- If there’s no formal complaint, the school may respond less formally but still must respond meaningfully to restore the aggrieved person’s access to the program or activity. To do that, it may offer any number of supportive measures that are non-disciplinary, non-punitive, and available as appropriate to both sides without charge. These include counseling services, changing class schedules, restricting contact between the parties, extending deadlines for coursework, and providing campus escorts or security among other things.
- Whenever there’s an immediate threat to health or safety, the school may remove the accused without process on an emergency basis.
What are the required procedures after a formal complaint? A school’s investigation must be fair to both the accuser and the accused. The process must rely on facts and evidence, and it can’t favor one side or the other.

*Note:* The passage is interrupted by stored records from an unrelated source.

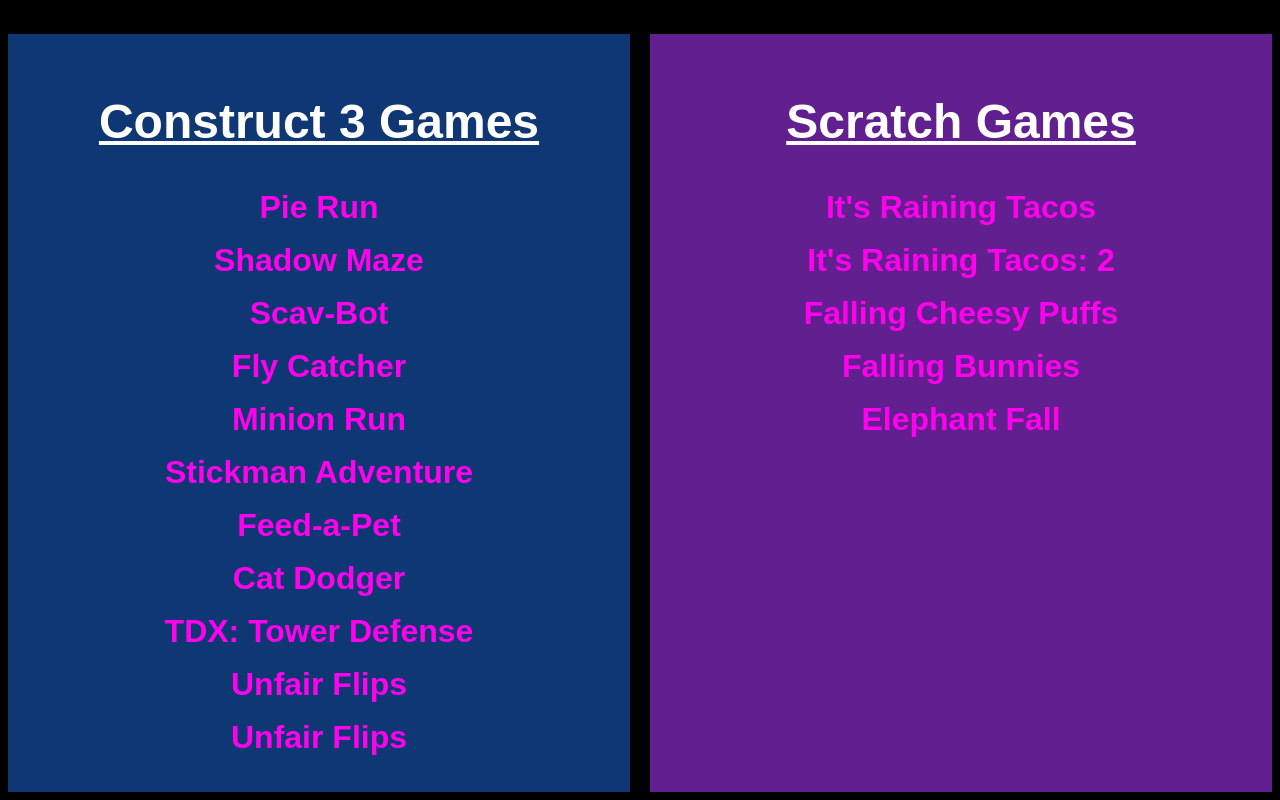
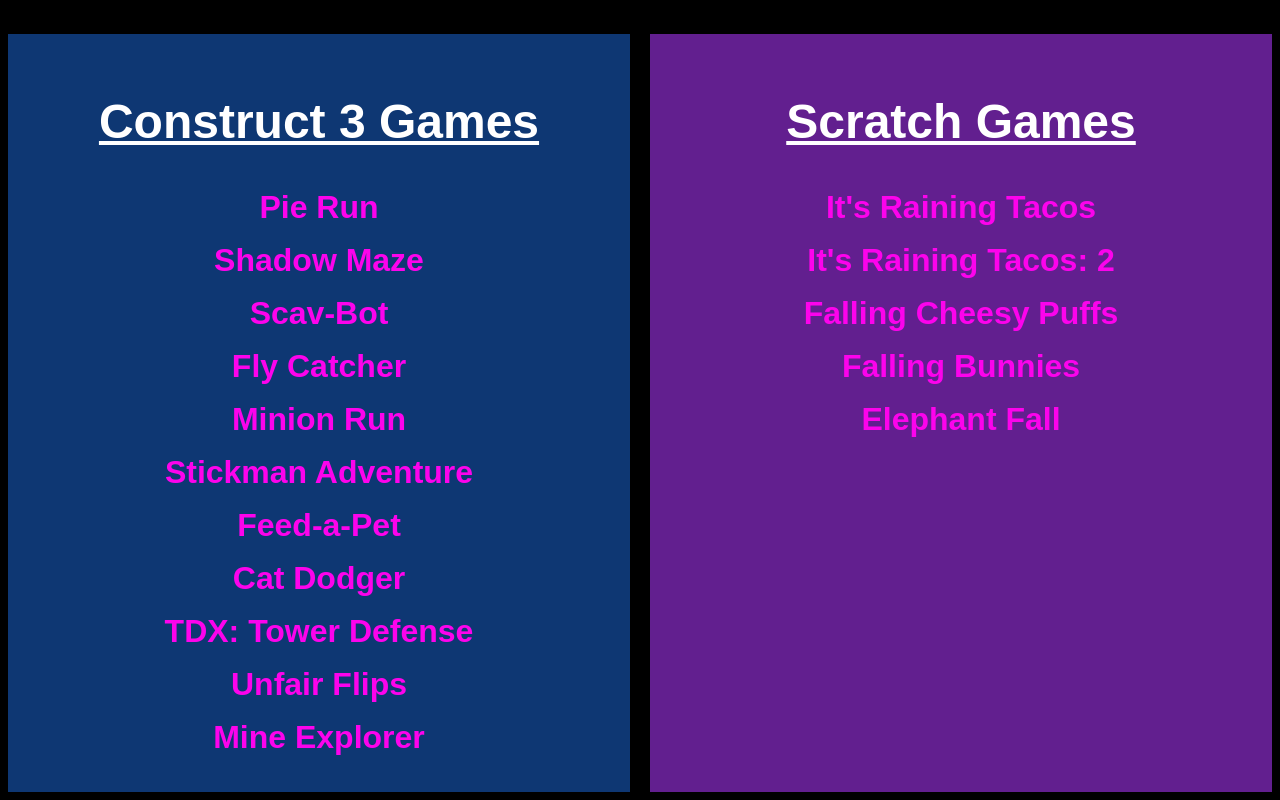
Before and after one commit to HenHudArt/HallofFame, a plain HTML site: page index.html in a window 1280 px wide. Shown: the part 1218-2018 px from the top of the page. Drawn offline with Linux system fonts and the light colour scheme.

Commit message:
Update index.html

```diff
--- a/index.html
+++ b/index.html
@@ -81,7 +81,7 @@
      <a href="GameFolders/UnfairFlips/index.html" target="_blank"> Unfair Flips</a>
      <p></p>
      <p></p>
-     <a href="GameFolders/MineExplorer/index.html" target="_blank"> Unfair Flips</a>
+     <a href="GameFolders/MineExplorer/index.html" target="_blank"> Mine Explorer</a>
      <p></p>
     </div>
 
```
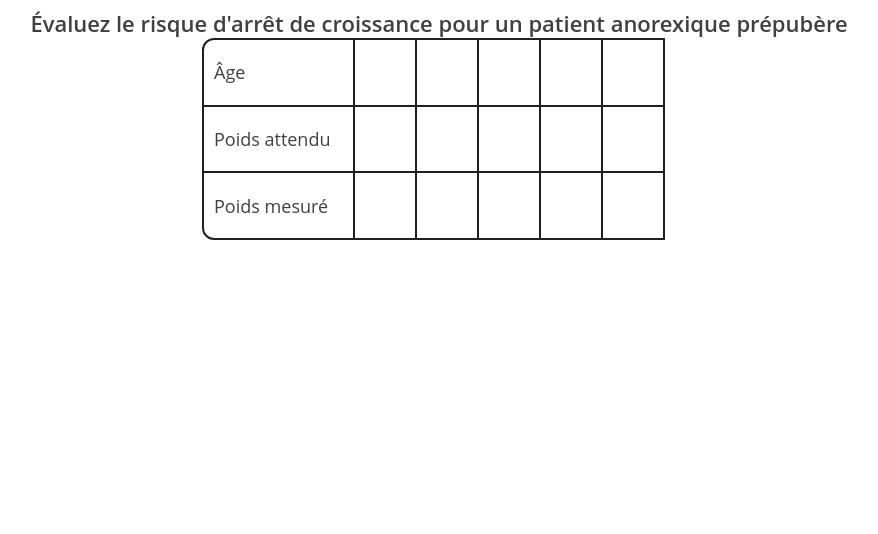
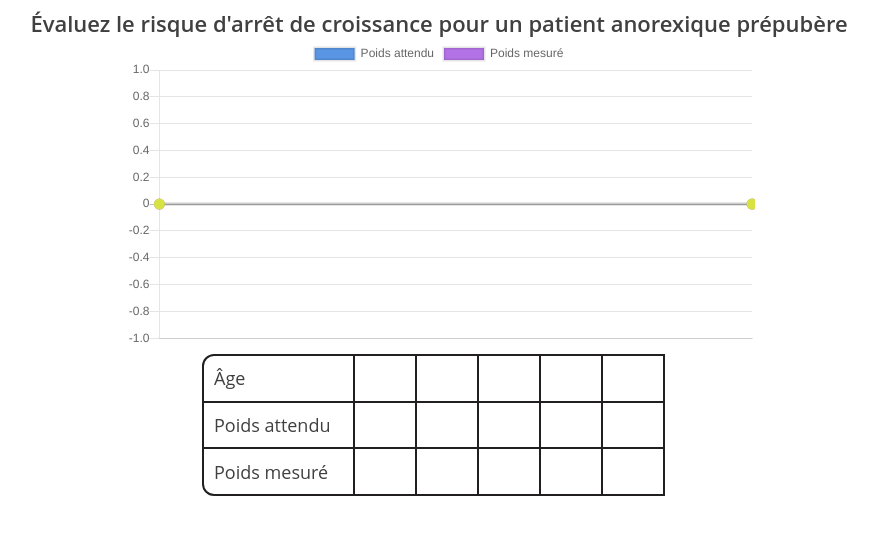
Before and after one commit to C-Hg/predict-growth-stop, a React (Create React App) app in the folder webapp/: page / in a window 1280 px wide. Shown: the top 534 px of the page, without its empty margins (201-1079 px from the left). Built offline with nearby package versions, Linux system fonts and the light colour scheme.

Commit message:
displays points live

```diff
--- a/webapp/package.json
+++ b/webapp/package.json
@@ -3,8 +3,10 @@
   "version": "0.1.0",
   "private": true,
   "dependencies": {
+    "chart.js": "^2.9.3",
     "prettier": "^2.0.5",
     "react": "^16.13.1",
+    "react-chartjs-2": "^2.10.0",
     "react-dom": "^16.13.1",
     "react-scripts": "3.4.1",
     "styled-components": "^5.1.1",
--- /dev/null
+++ b/webapp/src/chart/Chart.tsx
@@ -0,0 +1,77 @@
+import React from "react";
+import { Line } from "react-chartjs-2";
+
+import { Data } from "../form/Data.interface";
+import theme from "../styles/theme";
+
+interface Props {
+  data: Data[];
+}
+
+const { chartBlue, chartPurple, chartYellow } = theme.colors;
+
+const Chart: React.FC<Props> = (props: Props) => {
+  const { data } = props;
+
+  const ages = data
+    .map((dataPoint) => Number(dataPoint.age))
+    .filter((age) => age !== 0);
+  const expectedWeight = data.map((dataPoint) => dataPoint.expectedWeight);
+  const measuredWeight = data.map((dataPoint) => dataPoint.measuredWeight);
+
+  const formattedData: any = {
+    labels: ages,
+    datasets: [
+      {
+        // y coordinates
+        data: expectedWeight,
+        label: "Poids attendu",
+
+        backgroundColor: chartBlue,
+        // fill zIndex
+        fill: +1,
+
+        borderWidth: 3,
+        fillColor: chartYellow,
+        strokeColor: chartYellow,
+
+        pointBackgroundColor: chartYellow,
+        pointBorderColor: chartYellow,
+        pointBorderWidth: 5,
+        pointColor: chartYellow,
+        pointStrokeColor: chartYellow,
+
+        pointHitRadius: 10,
+
+        // straight line
+        lineTension: 0,
+      },
+      {
+        // y coordinates
+        data: measuredWeight,
+        label: "Poids mesuré",
+
+        fillColor: "white",
+        fill: +2,
+
+        backgroundColor: chartPurple,
+        strokeColor: chartPurple,
+        borderWidth: 3,
+
+        pointBackgroundColor: chartPurple,
+        pointBorderColor: chartPurple,
+        pointColor: chartPurple,
+        pointStrokeColor: chartPurple,
+        pointBorderWidth: 5,
+
+        pointHitRadius: 10,
+
+        lineTension: 0,
+      },
+    ],
+  };
+
+  return <Line data={formattedData} />;
+};
+
+export default Chart;
--- a/webapp/src/components/common/Container.styled.ts
+++ b/webapp/src/components/common/Container.styled.ts
@@ -1,6 +1,14 @@
 import styled from "styled-components";
 
-const Container: React.FC = styled.div<{
+interface Props {
+  readonly justifyContent?: string;
+  readonly margin?: string;
+  readonly width?: string;
+  readonly height?: string;
+  readonly padding?: string;
+}
+
+const Container: React.FC<Props> = styled.div<{
   width: string;
   height: string;
   margin: string;
--- a/webapp/src/components/common/VerticalFlexbox.styled.ts
+++ b/webapp/src/components/common/VerticalFlexbox.styled.ts
@@ -1,4 +1,4 @@
-import styled, { StyledComponent } from "styled-components";
+import styled from "styled-components";
 
 import Container from "./Container.styled";
 
--- a/webapp/src/form/DataCell.tsx
+++ b/webapp/src/form/DataCell.tsx
@@ -1,24 +1,22 @@
 import React from "react";
 
-import StyledCell from "./Cell.styled";
-import { DataNames } from "./Data.interface";
 import StyledInput from "./Input.styled";
 
 interface Props {
   value: string;
-  dataName: DataNames;
-  updateCellData: (dataName: DataNames, value: string) => void;
+  updateCell: (value: string) => void;
   centered?: boolean;
   top?: boolean;
 }
 
 const DataCell: React.FC<Props> = (props: Props) => {
-  const { value, dataName, updateCellData, ...rest } = props;
+  const { value, updateCell, ...rest } = props;
 
   const handleChange = (event: React.FormEvent<HTMLInputElement>) => {
     const { value: newValue } = event.currentTarget;
-    if (/[\d.,]/i.exec(newValue)) {
-      updateCellData(dataName, newValue);
+    if (/[\d.,]*/i.exec(newValue)) {
+      const formattedValue = newValue.replace(".", ",");
+      updateCell(formattedValue);
     }
   };
 
--- a/webapp/src/form/DataColumn.tsx
+++ b/webapp/src/form/DataColumn.tsx
@@ -16,32 +16,24 @@ const DataColumn: React.FC<Props> = (props: Props) => {
   const { columnData, index, updateData } = props;
   const { age, expectedWeight, measuredWeight } = columnData;
 
-  const updateCellData = (dataName: DataNames, value: string) => {
+  const updateCell = (dataName: DataNames, value: string) => {
     //formatting logic
     const newColumnData = { ...columnData };
     newColumnData[dataName] = value;
     updateData(newColumnData, index);
   };
 
+  const updateAge = (value: string) => updateCell(DataNames.age, value);
+  const updateExpectedWeight = (value: string) =>
+    updateCell(DataNames.expectedWeight, value);
+  const updateMeasuredWeight = (value: string) =>
+    updateCell(DataNames.measuredWeight, value);
+
   return (
     <VerticalFlexbox width={DATA_WIDTH} height={GRID_HEIGHT} margin="0">
-      <DataCell
-        top
-        centered
-        value={age}
-        dataName={DataNames.age}
-        updateCellData={updateCellData}
-      />
-      <DataCell
-        value={expectedWeight}
-        dataName={DataNames.expectedWeight}
-        updateCellData={updateCellData}
-      />
-      <DataCell
-        value={measuredWeight}
-        dataName={DataNames.measuredWeight}
-        updateCellData={updateCellData}
-      />
+      <DataCell top centered value={age} updateCell={updateAge} />
+      <DataCell value={expectedWeight} updateCell={updateExpectedWeight} />
+      <DataCell value={measuredWeight} updateCell={updateMeasuredWeight} />
     </VerticalFlexbox>
   );
 };
--- a/webapp/src/form/DataGrid.tsx
+++ b/webapp/src/form/DataGrid.tsx
@@ -1,34 +1,15 @@
-import React, { useState } from "react";
+import React from "react";
 
 import { Data } from "./Data.interface";
 import DataColumn from "./DataColumn";
 
-const defaultData: Data = {
-  age: "",
-  expectedWeight: "",
-  measuredWeight: "",
-};
+interface Props {
+  data: Data[];
+  updateData: (columnData: Data, index: number) => void;
+}
 
-const DataGrid: React.FC = () => {
-  const initialData: Data[] = [
-    defaultData,
-    defaultData,
-    defaultData,
-    defaultData,
-    defaultData,
-  ];
-  const [data, setData] = useState<Data[]>(initialData);
-
-  const addColumn = () => {
-    const newData: Data[] = [...data, defaultData];
-    setData(newData);
-  };
-
-  const updateData = (columnData: Data, index: number) => {
-    const newData = [...data];
-    newData[index] = columnData;
-    setData(newData);
-  };
+const DataGrid: React.FC<Props> = (props: Props) => {
+  const { data, updateData } = props;
 
   const columns = data.map((columnData, index) => (
     <DataColumn
--- a/webapp/src/form/Form.tsx
+++ b/webapp/src/form/Form.tsx
@@ -1,16 +1,58 @@
-import React from "react";
+import React, { useState } from "react";
 
+import { Data } from "./Data.interface";
 import DataGrid from "./DataGrid";
 import Legend from "./Legend";
 import { GRID_HEIGHT } from "./constants";
 
+import Chart from "../chart/Chart";
+import Container from "../components/common/Container.styled";
 import HorizontalFlexbox from "../components/common/HorizontalFlexbox.styled";
 
-const Form: React.FC = () => (
-  <HorizontalFlexbox height={GRID_HEIGHT}>
-    <Legend />
-    <DataGrid />
-  </HorizontalFlexbox>
-);
+const defaultData: Data = {
+  age: "",
+  expectedWeight: "",
+  measuredWeight: "",
+};
+
+interface Period {
+  from: number;
+  to: number;
+}
+
+const Form: React.FC = () => {
+  const initialData: Data[] = [
+    defaultData,
+    defaultData,
+    defaultData,
+    defaultData,
+    defaultData,
+  ];
+  const [data, setData] = useState<Data[]>(initialData);
+  const [period, setPeriod] = useState<Period>({ from: 0, to: 0 });
+
+  // const addColumn = () => {
+  //   const newData: Data[] = [...data, defaultData];
+  //   setData(newData);
+  // };
+
+  const updateData = (columnData: Data, index: number) => {
+    const newData = [...data];
+    newData[index] = columnData;
+    setData(newData);
+  };
+
+  return (
+    <>
+      <Container width="50%">
+        <Chart data={data} />
+      </Container>
+      <HorizontalFlexbox height={GRID_HEIGHT}>
+        <Legend />
+        <DataGrid data={data} updateData={updateData} />
+      </HorizontalFlexbox>
+    </>
+  );
+};
 
 export default Form;
--- a/webapp/src/form/Input.styled.tsx
+++ b/webapp/src/form/Input.styled.tsx
@@ -1,6 +1,6 @@
 import styled from "styled-components";
 
-import { GRID_BORDER_RADIUS, DATA_WIDTH } from "./constants";
+import { GRID_BORDER_RADIUS } from "./constants";
 
 interface Props {
   readonly bottomLeft?: boolean;
--- a/webapp/src/form/constants.ts
+++ b/webapp/src/form/constants.ts
@@ -1,5 +1,5 @@
 const GRID_BORDER_RADIUS = "12px";
-const GRID_HEIGHT = "202px";
+const GRID_HEIGHT = "142px";
 const DATA_WIDTH = "62px";
 const LEGEND_WIDTH = "140px";
 
--- a/webapp/src/styles/theme.ts
+++ b/webapp/src/styles/theme.ts
@@ -7,6 +7,13 @@ const theme = {
   colors: {
     black: "#151515",
     white: "white",
+
+    chartBlue: "#5995E3",
+    chartGreen: "#5DE686",
+    chartOrange: "#E3A736",
+    chartPurple: "#B373E6",
+    chartRed: "#E32D2B",
+    chartYellow: "#D6E342",
 
     darkBlue: "#1D46D1",
     lightBlue: "#30B8F8",
```
Also changed, not shown: 2 other files (tests, documents, lock files or other folders).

Once the school investigates the matter, it must share all evidence with both sides, and it must hold a live hearing where both sides may examine and cross-examine all witnesses.
- The hearing officer or decision-maker can’t be the same person as the Title IX coordinator or an investigator, and all cross-examination must be done by an attorney or other adviser. If you don’t have one, the school must provide one to do it for you. The accused may not cross-examine the accuser about sexual history or behavior unless it’s to prove that someone else was responsible or to prove consent based on specific incidents between them. If you’re not comfortable being in the same room as the other person, you can request to conduct the proceedings by video-conference from separate rooms. But all witnesses must submit to cross-examination or the school must disregard their testimony.
- The hearing officer will decide the case based on the preponderance of the evidence or on a standard that requires clear and convincing proof. If a school applies the lower, preponderance standard, it must use that standard for other conduct violations besides sexual harassment that carry the same penalty. It must also use that standard for complaints against its employees, like faculty, and not just for those against students.
- Whatever the standard, the school must issue written findings and conclusions and keep records from the case for at least three years.